Following the first strikes by coalition forces an initial € 1,5 million was granted to help the International Committee of the Red Cross (ICRC) reinforce its medical facilities throughout the country.

A second package, this time of € 15 million, has been used to continue aid programmes to a million displaced persons and to supply food to communities that have stayed put.

A third grant, this time of € 8,5 million, has enabled ECHO to adjust to new needs arising from recent developments in the military situation, which have seen the Taliban withdraw from most parts of the country: mine-clearance and training in the detection of new ordnance (cluster bombs) dropped by coalition forces, assistance to help people displaced by the fighting return to their homes, the establishment of machinery to assist the heavily bombed south of the country.

As for other instruments, the Commission, aware of the problems caused to farmers by the Taliban ban on poppy growing (it is reckoned that about 400 000 people were displaced for this reason), has decided, in the course of programming operations under Article B7-302(1), to finance alternative crops and sources of income in the provinces most affected by the ban.

Plans have been amended since the events of 11 September 2001 to take account of (a) the possible revival of poppy growing and (b) the aid pledged by the international community for reconstruction. Tackling illegal poppy growing and drug use will be a key cross-sectoral issue.
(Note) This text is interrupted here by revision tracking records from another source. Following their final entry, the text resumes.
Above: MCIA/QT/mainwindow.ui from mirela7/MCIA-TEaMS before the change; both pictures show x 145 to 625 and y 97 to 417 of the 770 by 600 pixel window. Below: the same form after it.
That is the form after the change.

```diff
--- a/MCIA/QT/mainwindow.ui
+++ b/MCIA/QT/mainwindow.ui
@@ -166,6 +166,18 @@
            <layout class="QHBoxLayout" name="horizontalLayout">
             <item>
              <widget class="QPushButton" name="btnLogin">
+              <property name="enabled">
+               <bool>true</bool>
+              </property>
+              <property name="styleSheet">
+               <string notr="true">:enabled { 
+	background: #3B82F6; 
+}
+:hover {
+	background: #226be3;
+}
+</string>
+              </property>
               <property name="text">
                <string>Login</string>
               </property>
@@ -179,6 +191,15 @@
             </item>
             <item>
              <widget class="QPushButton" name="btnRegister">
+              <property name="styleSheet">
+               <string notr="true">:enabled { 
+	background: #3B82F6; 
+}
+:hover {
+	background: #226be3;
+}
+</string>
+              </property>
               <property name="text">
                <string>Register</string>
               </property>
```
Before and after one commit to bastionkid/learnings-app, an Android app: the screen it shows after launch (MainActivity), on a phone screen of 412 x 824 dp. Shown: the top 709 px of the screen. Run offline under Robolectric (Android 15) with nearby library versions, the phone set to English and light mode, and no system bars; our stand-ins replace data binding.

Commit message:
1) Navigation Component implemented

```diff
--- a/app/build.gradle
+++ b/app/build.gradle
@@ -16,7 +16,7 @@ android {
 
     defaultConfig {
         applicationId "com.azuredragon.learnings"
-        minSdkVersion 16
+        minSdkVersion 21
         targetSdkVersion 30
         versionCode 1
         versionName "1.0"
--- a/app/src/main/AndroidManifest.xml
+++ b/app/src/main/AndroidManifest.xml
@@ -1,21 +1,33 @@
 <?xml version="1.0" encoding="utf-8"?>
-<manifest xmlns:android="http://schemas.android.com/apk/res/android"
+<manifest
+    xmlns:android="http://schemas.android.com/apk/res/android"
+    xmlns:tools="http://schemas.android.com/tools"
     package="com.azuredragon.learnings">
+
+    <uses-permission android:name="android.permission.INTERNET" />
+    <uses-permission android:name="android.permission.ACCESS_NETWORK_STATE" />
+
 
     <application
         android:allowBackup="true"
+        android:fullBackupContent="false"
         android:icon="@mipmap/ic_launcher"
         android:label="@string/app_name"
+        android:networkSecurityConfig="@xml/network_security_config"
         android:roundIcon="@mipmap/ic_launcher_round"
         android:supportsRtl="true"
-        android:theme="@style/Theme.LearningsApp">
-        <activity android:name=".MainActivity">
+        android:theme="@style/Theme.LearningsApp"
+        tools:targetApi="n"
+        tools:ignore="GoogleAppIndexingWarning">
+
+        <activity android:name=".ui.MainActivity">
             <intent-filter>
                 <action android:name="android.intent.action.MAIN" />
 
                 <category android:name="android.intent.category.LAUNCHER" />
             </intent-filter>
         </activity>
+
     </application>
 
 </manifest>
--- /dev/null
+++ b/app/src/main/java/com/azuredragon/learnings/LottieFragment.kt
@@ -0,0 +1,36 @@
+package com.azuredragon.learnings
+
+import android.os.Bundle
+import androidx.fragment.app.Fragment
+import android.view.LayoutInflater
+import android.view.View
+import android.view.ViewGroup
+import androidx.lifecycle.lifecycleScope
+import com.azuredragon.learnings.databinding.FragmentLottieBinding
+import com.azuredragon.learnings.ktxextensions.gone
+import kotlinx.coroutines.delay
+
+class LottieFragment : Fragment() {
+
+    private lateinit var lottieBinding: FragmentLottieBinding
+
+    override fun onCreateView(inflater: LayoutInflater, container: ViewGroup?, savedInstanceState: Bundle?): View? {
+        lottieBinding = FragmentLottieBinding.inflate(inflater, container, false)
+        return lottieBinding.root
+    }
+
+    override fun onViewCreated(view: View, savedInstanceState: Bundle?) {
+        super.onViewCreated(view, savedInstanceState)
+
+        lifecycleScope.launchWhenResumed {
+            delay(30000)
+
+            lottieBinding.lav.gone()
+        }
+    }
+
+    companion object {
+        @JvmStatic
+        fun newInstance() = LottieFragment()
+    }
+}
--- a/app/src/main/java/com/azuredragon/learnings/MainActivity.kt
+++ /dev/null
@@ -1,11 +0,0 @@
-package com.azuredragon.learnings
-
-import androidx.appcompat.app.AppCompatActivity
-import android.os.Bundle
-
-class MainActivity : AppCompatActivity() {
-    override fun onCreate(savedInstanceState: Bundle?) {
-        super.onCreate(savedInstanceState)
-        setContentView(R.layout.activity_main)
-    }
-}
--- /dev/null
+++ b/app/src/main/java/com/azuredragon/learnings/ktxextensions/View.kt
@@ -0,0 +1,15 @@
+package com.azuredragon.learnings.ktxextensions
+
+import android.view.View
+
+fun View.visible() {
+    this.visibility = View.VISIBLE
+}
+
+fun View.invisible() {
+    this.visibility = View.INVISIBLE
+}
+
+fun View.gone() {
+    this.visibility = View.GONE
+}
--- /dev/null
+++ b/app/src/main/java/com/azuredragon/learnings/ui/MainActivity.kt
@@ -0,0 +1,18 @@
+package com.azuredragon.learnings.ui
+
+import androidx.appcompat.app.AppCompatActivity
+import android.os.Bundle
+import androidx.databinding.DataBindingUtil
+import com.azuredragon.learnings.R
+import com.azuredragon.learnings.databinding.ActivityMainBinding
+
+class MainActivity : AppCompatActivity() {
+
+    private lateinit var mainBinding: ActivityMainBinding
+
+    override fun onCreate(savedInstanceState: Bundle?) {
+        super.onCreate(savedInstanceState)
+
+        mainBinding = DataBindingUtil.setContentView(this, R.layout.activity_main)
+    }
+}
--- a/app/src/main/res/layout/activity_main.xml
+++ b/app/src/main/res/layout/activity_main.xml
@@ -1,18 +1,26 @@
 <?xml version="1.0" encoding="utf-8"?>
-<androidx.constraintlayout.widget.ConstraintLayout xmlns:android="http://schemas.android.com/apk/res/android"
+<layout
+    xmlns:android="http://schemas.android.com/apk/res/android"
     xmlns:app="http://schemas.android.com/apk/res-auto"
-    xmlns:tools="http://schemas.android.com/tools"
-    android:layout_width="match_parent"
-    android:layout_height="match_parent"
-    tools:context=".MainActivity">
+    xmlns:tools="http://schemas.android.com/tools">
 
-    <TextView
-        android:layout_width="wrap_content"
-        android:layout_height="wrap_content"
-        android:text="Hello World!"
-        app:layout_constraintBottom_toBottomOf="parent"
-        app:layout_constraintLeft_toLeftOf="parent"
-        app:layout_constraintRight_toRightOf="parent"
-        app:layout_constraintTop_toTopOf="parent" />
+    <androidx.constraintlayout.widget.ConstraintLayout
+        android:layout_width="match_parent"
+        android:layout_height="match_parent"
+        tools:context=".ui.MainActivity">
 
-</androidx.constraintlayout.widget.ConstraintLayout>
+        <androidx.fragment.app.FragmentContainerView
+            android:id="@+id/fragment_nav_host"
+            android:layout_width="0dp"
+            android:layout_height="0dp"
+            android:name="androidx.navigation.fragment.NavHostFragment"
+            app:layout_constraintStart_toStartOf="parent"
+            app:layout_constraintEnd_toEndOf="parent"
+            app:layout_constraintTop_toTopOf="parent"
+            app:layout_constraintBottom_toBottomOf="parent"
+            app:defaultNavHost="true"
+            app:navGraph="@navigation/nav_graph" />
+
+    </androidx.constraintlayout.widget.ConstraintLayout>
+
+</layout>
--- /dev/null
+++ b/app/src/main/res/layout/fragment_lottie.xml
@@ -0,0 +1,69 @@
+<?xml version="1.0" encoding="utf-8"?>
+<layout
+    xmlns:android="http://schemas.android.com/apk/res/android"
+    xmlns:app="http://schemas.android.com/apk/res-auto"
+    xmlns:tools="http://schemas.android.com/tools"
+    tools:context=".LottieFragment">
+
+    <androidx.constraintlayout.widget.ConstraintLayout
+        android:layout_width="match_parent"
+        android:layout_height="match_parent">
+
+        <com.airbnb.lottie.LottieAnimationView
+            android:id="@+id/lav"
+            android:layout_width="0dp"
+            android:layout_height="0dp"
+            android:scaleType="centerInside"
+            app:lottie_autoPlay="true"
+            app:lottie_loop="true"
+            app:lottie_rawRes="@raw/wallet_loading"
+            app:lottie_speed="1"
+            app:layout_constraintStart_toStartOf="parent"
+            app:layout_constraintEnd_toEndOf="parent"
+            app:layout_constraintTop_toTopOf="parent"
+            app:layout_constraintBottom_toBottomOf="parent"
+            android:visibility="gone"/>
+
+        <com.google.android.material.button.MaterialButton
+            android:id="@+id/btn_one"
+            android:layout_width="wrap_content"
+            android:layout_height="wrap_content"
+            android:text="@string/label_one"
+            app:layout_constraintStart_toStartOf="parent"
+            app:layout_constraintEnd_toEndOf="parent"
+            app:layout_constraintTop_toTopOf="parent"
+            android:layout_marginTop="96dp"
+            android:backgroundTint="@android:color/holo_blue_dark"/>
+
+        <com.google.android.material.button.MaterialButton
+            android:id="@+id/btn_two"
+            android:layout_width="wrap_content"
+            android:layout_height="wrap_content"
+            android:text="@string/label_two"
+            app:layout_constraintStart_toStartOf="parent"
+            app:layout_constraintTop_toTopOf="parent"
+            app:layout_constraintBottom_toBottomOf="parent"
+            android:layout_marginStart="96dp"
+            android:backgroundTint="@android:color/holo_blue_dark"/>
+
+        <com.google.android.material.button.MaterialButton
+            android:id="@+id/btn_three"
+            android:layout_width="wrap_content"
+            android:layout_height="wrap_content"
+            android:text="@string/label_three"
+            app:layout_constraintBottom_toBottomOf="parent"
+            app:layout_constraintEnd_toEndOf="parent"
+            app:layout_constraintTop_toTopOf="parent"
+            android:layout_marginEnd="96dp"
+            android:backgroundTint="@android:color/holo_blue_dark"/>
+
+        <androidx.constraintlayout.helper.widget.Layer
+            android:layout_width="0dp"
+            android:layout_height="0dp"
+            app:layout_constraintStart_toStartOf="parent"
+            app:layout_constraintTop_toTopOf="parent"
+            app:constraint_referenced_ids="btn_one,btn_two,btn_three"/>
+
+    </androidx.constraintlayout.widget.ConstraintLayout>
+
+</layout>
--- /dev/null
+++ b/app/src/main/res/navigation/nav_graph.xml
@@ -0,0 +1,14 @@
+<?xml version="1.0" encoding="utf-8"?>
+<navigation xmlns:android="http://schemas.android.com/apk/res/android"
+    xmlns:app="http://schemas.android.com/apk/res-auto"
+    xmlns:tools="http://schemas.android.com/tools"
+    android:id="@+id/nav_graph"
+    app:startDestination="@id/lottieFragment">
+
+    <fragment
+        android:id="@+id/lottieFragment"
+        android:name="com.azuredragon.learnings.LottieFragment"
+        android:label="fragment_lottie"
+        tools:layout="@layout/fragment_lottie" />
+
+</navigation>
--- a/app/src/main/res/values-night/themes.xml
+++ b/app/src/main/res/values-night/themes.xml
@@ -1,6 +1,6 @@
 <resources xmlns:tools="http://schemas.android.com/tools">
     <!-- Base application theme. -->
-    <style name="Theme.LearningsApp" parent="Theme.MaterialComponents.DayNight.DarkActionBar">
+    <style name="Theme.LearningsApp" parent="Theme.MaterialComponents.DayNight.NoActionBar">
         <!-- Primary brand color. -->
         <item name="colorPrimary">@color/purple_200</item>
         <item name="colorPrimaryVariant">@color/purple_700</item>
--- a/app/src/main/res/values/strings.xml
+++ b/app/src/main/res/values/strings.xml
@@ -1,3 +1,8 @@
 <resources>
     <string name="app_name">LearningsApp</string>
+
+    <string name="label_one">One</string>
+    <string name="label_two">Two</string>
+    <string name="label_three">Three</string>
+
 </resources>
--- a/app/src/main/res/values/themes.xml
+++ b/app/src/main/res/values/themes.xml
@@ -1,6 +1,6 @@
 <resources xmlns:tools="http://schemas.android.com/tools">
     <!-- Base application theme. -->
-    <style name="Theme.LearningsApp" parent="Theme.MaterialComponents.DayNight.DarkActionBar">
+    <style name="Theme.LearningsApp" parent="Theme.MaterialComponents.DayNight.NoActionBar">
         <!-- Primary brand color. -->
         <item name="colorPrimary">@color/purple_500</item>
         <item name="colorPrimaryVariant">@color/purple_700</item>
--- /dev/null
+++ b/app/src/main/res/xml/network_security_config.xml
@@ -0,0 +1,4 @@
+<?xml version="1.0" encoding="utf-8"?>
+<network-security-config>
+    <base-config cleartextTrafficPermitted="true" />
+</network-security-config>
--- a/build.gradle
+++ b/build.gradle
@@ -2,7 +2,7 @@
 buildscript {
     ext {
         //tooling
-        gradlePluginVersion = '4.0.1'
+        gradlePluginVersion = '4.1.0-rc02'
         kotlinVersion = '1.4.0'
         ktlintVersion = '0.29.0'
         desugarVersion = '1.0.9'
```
It will definitely be covered by the € 187 million package for the reconstruction and rehabilitation of the country (not counting humanitarian assistance), which the Commission is planning to mobilise in 2002, and by all future reconstruction efforts.

There is indeed a real possibility that a lack of central control and security problems in most of the country might result in the resumption of poppy growing. EU aid and support for the government will have to find alternative solutions through programmes focused on developing alternative crops and other sources of income for farmers.

International programmes could conceivably include a clause making aid conditional on a written undertaking from the regional authorities and local communities benefiting from development operations to reduce or give up poppy growing in their region.

In the matter of stocks, a distinction should be drawn between stocks of seeds and stocks of drugs.

To address the issue of seed stocks and poppy growing, the Commission is planning to cofinance a crop monitoring programme.

As for drug stocks, two things should be borne in mind: these stocks now mostly consist of heroin rather than opium and, though they have yet to be quantified or located, are probably in the hands of criminal gangs or organisations. This therefore calls for a quite different response to that for poppy growers. The aim here must be not only to locate and destroy stocks, which may very well have left Afghan territory, but to strengthen capacities to fight traffickers at regional level.

The Commission has therefore granted € 400 000 for a programme to strengthen the capacities of Tajikistan's national drugs agency and is continuing its activities along the heroin trail with new projects in Central Asia, Iran and the Caucasus.

(1)B7-302 — "Aid to uprooted people in Asian countries". About € 90 million has been earmarked for activities in Afghanistan over the period 2001-2004.

OJ C 277 E, 14/11/2002 (p. 2)
Last updated: 11 November 2002Legal notice